• **TASK INSTRUCTIONS**: Using the data beneath, show every line that includes the word "status".

↓

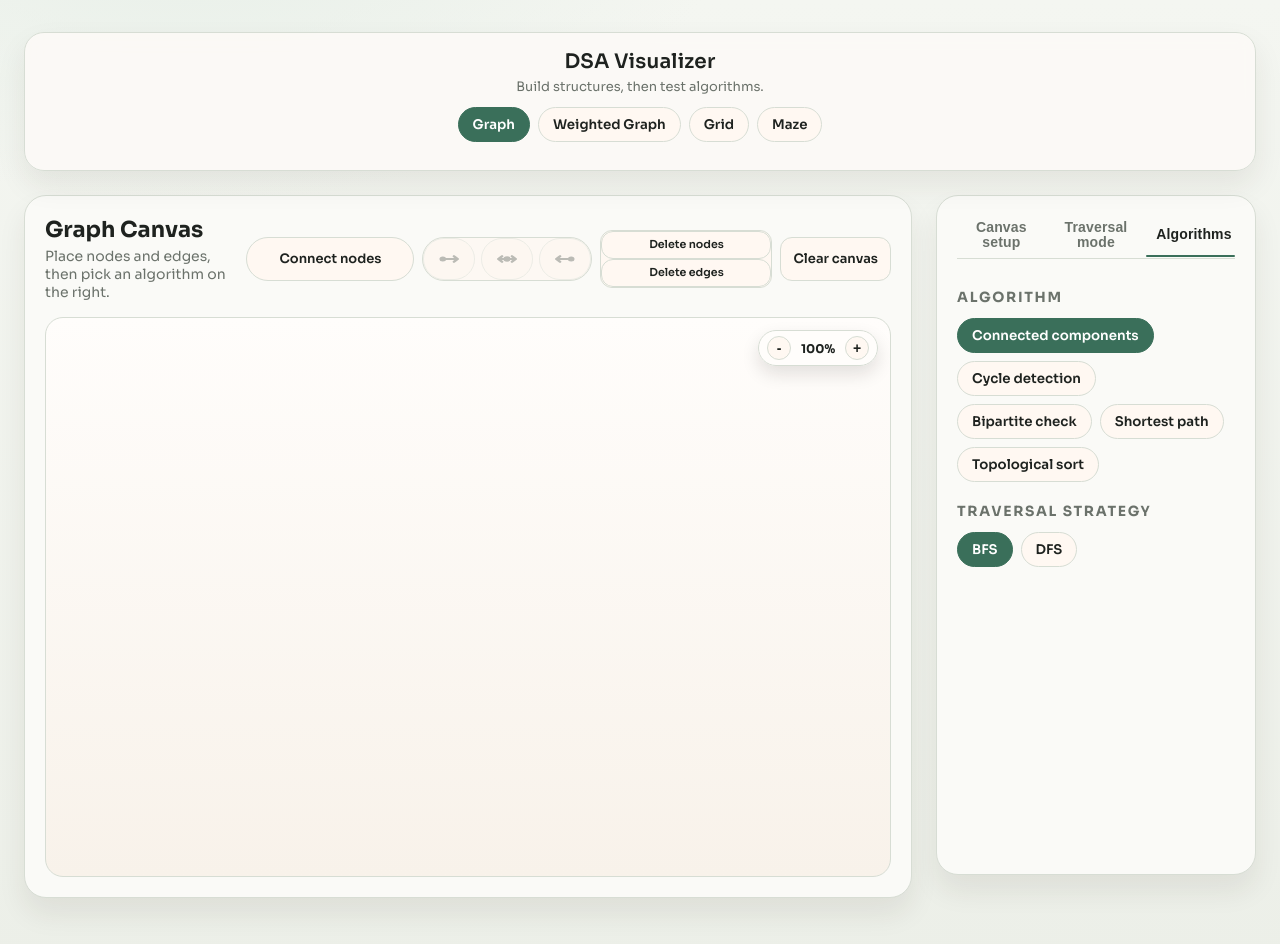
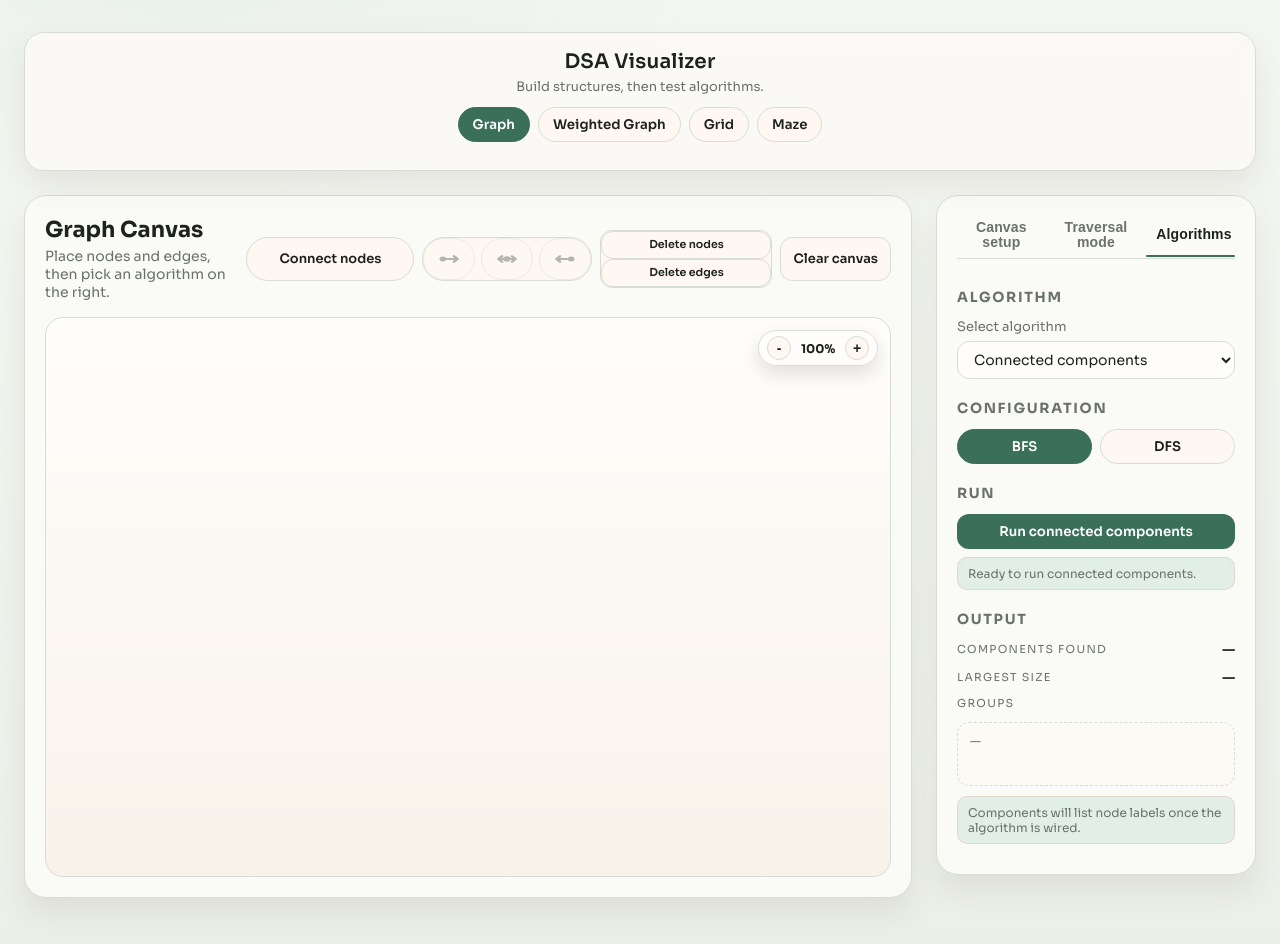
Before and after one commit to Gegaong/dsa-visualizer, a React (Vite) app: page / in a window 1280 px wide. Both pictures are taken after a click on the button "Algorithms". Shown: the top 944 px of the page. Built offline with nearby package versions, Linux system fonts and the light colour scheme.

Commit message:
polished the sidebar more. Getting ready for adding connected components algo

```diff
--- a/src/App.css
+++ b/src/App.css
@@ -401,6 +401,12 @@
 	padding-top: 12px;
 }
 
+.sidebar-page-body--algorithms {
+	gap: 20px;
+	padding-top: 12px;
+	overflow: auto;
+}
+
 .sidebar-page-switch {
 	display: grid;
 	grid-template-columns: repeat(3, minmax(0, 1fr));
@@ -467,8 +473,8 @@
 	gap: 12px;
 }
 
-/* Keep algorithm input area height stable across goal-type switches. */
-.algorithm-inputs-section {
+/* Keep traversal input area height stable across goal-type switches. */
+.sidebar.is-traversal-setup .algorithm-inputs-section {
 	min-height: 210px;
 }
 
@@ -559,6 +565,76 @@
 	width: 100%;
 }
 
+.algorithm-actions {
+	display: grid;
+	gap: 8px;
+}
+
+.algorithm-mode-field {
+	width: 100%;
+}
+
+.algorithm-config-content {
+	display: grid;
+	gap: 10px;
+}
+
+.algorithm-traversal-buttons {
+	display: grid;
+	grid-template-columns: repeat(2, minmax(0, 1fr));
+	gap: 8px;
+}
+
+.algorithm-run-btn {
+	width: 100%;
+}
+
+.algorithm-status {
+	margin: 0;
+}
+
+.algorithm-output {
+	display: flex;
+	flex-direction: column;
+	gap: 10px;
+}
+
+.output-row {
+	display: flex;
+	align-items: center;
+	justify-content: space-between;
+	gap: 12px;
+}
+
+.output-row--stacked {
+	flex-direction: column;
+	align-items: flex-start;
+}
+
+.output-label {
+	font-size: 11px;
+	letter-spacing: 0.12em;
+	text-transform: uppercase;
+	color: var(--muted);
+}
+
+.output-value {
+	font-size: 14px;
+	font-weight: 700;
+	color: var(--ink);
+}
+
+.output-list {
+	width: 100%;
+	min-height: 64px;
+	border: 1px dashed var(--border);
+	border-radius: 12px;
+	padding: 10px 12px;
+	font-size: 12px;
+	color: var(--muted);
+	background: rgba(255, 248, 242, 0.6);
+}
+
 .slider {
 	width: 100%;
 	padding: 0;
@@ -627,6 +703,11 @@
 	cursor: pointer;
 	transition: border-color 120ms ease, background 120ms ease;
 	font-family: inherit;
+}
+
+.btn:disabled {
+	cursor: not-allowed;
+	opacity: 0.5;
 }
 
 .btn:hover {
--- a/src/components/Sidebar.tsx
+++ b/src/components/Sidebar.tsx
@@ -102,12 +102,66 @@ export const Sidebar = ({
   const [algorithmTraversal, setAlgorithmTraversal] = useState<TraversalStrategy>('bfs')
   const [shortestPathStart, setShortestPathStart] = useState('')
   const [shortestPathGoal, setShortestPathGoal] = useState('')
+  const algorithmDetails: Record<AlgorithmMode, {
+    label: string
+    description: string
+    runLabel: string
+    outputLabel: string
+    outputHint: string
+    needsInputs: boolean
+    usesTraversal: boolean
+  }> = {
+    components: {
+      label: 'Connected components',
+      description: 'Find every disconnected group of nodes in the graph.',
+      runLabel: 'Run components',
+      outputLabel: 'Components',
+      outputHint: 'Groups are shown here after a run.',
+      needsInputs: false,
+      usesTraversal: true,
+    },
+    cycle: {
+      label: 'Cycle detection',
+      description: 'Detect whether the graph contains a cycle.',
+      runLabel: 'Run cycle check',
+      outputLabel: 'Cycle',
+      outputHint: 'Shows whether a cycle exists once the run finishes.',
+      needsInputs: false,
+      usesTraversal: true,
+    },
+    bipartite: {
+      label: 'Bipartite check',
+      description: 'Try to split nodes into two sets with no internal edges.',
+      runLabel: 'Run bipartite check',
+      outputLabel: 'Bipartite',
+      outputHint: 'Shows whether a valid 2-coloring exists.',
+      needsInputs: false,
+      usesTraversal: true,
+    },
+    'shortest-path': {
+      label: 'Shortest path',
+      description: 'Find the shortest path in an unweighted graph.',
+      runLabel: 'Run shortest path',
+      outputLabel: 'Path',
+      outputHint: 'Path length and nodes are shown here after a run.',
+      needsInputs: true,
+      usesTraversal: false,
+    },
+    'topological-sort': {
+      label: 'Topological sort',
+      description: 'Order nodes so every edge points forward in the list (DAG only).',
+      runLabel: 'Run topo sort',
+      outputLabel: 'Order',
+      outputHint: 'A valid ordering is shown here after a run.',
+      needsInputs: false,
+      usesTraversal: false,
+    },
+  }
+  const selectedAlgorithm = algorithmDetails[algorithmMode]
+  const isComponentsMode = algorithmMode === 'components'
   const algoShort = algorithmTab === 'dfs' ? 'DFS' : 'BFS'
-  const needsTraversalStrategy =
-    algorithmMode === 'components' ||
-    algorithmMode === 'cycle' ||
-    algorithmMode === 'bipartite'
-  const needsAlgorithmInputs = algorithmMode === 'shortest-path'
+  const needsTraversalStrategy = selectedAlgorithm.usesTraversal
+  const needsAlgorithmInputs = selectedAlgorithm.needsInputs
 
   // Enter confirms the field by moving focus away (same idea as “done typing”).
   const confirmNodeLabelFieldOnEnter = (event: React.KeyboardEvent<HTMLInputElement>) => {
@@ -364,57 +418,30 @@ export const Sidebar = ({
       )}
 
       {activePage === 'algorithms' && (
-        <div className="sidebar-page-body">
+        <div className="sidebar-page-body sidebar-page-body--algorithms">
           <div className="sidebar-section">
             <h3>Algorithm</h3>
-            <div className="pill-group">
-              <button
-                className={`btn btn-pill ${algorithmMode === 'components' ? 'btn-active' : ''}`}
-                type="button"
+            <label className="field algorithm-mode-field">
+              <span>Select algorithm</span>
+              <select
+                value={algorithmMode}
+                onChange={(event) => setAlgorithmMode(event.target.value as AlgorithmMode)}
                 disabled={isTraversalRunning}
-                onClick={() => setAlgorithmMode('components')}
               >
-                Connected components
-              </button>
-              <button
-                className={`btn btn-pill ${algorithmMode === 'cycle' ? 'btn-active' : ''}`}
-                type="button"
-                disabled={isTraversalRunning}
-                onClick={() => setAlgorithmMode('cycle')}
-              >
-                Cycle detection
-              </button>
-              <button
-                className={`btn btn-pill ${algorithmMode === 'bipartite' ? 'btn-active' : ''}`}
-                type="button"
-                disabled={isTraversalRunning}
-                onClick={() => setAlgorithmMode('bipartite')}
-              >
-                Bipartite check
-              </button>
-              <button
-                className={`btn btn-pill ${algorithmMode === 'shortest-path' ? 'btn-active' : ''}`}
-                type="button"
-                disabled={isTraversalRunning}
-                onClick={() => setAlgorithmMode('shortest-path')}
-              >
-                Shortest path
-              </button>
-              <button
-                className={`btn btn-pill ${algorithmMode === 'topological-sort' ? 'btn-active' : ''}`}
-                type="button"
-                disabled={isTraversalRunning}
-                onClick={() => setAlgorithmMode('topological-sort')}
-              >
-                Topological sort
-              </button>
-            </div>
+                <option value="components">Connected components</option>
+                <option value="cycle">Cycle detection</option>
+                <option value="bipartite">Bipartite check</option>
+                <option value="shortest-path">Shortest path</option>
+                <option value="topological-sort">Topological sort</option>
+              </select>
+            </label>
           </div>
 
+          <div className="sidebar-section algorithm-config-section">
+            <h3>Configuration</h3>
+            <div className="algorithm-config-content">
               {needsTraversalStrategy && (
-            <div className="sidebar-section">
-              <h3>Traversal strategy</h3>
-              <div className="pill-group">
+                <div className="pill-group algorithm-traversal-buttons">
                   <button
                     className={`btn btn-pill ${algorithmTraversal === 'bfs' ? 'btn-active' : ''}`}
                     type="button"
@@ -432,12 +459,10 @@ export const Sidebar = ({
                     DFS
                   </button>
                 </div>
-            </div>
               )}
 
               {needsAlgorithmInputs && (
-            <div className="sidebar-section algorithm-inputs-section">
-              <h3>Inputs</h3>
+                <div className="algorithm-inputs-section">
                   <label className="field">
                     <span>
                       Start node <span className="required-indicator" aria-hidden="true">*</span>
@@ -464,6 +489,78 @@ export const Sidebar = ({
                   </label>
                 </div>
               )}
+
+              {!needsTraversalStrategy && !needsAlgorithmInputs && (
+                <p className="hint">No extra setup needed.</p>
+              )}
+            </div>
+          </div>
+
+          {isComponentsMode ? (
+            <>
+              <div className="sidebar-section">
+                <h3>Run</h3>
+                <div className="algorithm-actions">
+                  <button
+                    className="btn btn-primary algorithm-run-btn"
+                    type="button"
+                    disabled={isTraversalRunning}
+                  >
+                    Run connected components
+                  </button>
+                  <p className="hint algorithm-status">Ready to run connected components.</p>
+                </div>
+              </div>
+
+              <div className="sidebar-section">
+                <h3>Output</h3>
+                <div className="algorithm-output">
+                  <div className="output-row">
+                    <span className="output-label">Components found</span>
+                    <span className="output-value">—</span>
+                  </div>
+                  <div className="output-row">
+                    <span className="output-label">Largest size</span>
+                    <span className="output-value">—</span>
+                  </div>
+                  <div className="output-row output-row--stacked">
+                    <span className="output-label">Groups</span>
+                    <div className="output-list">—</div>
+                  </div>
+                  <p className="hint">Components will list node labels once the algorithm is wired.</p>
+                </div>
+              </div>
+            </>
+          ) : (
+            <>
+              <div className="sidebar-section">
+                <h3>Run</h3>
+                <div className="algorithm-actions">
+                  <button
+                    className="btn btn-primary algorithm-run-btn"
+                    type="button"
+                    disabled={isTraversalRunning}
+                  >
+                    {selectedAlgorithm.runLabel}
+                  </button>
+                  <p className="hint algorithm-status">
+                    Ready to run {selectedAlgorithm.label.toLowerCase()}.
+                  </p>
+                </div>
+              </div>
+
+              <div className="sidebar-section">
+                <h3>Output</h3>
+                <div className="algorithm-output">
+                  <div className="output-row">
+                    <span className="output-label">{selectedAlgorithm.outputLabel}</span>
+                    <span className="output-value">—</span>
+                  </div>
+                  <p className="hint">{selectedAlgorithm.outputHint}</p>
+                </div>
+              </div>
+            </>
+          )}
         </div>
       )}
     </aside>
```
Lines whose indentation alone changed are shown as unchanged.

↑

• **RESPONSE BELOW**:
+.algorithm-status {
+                  <p className="hint algorithm-status">Ready to run connected components.</p>
+                  <p className="hint algorithm-status">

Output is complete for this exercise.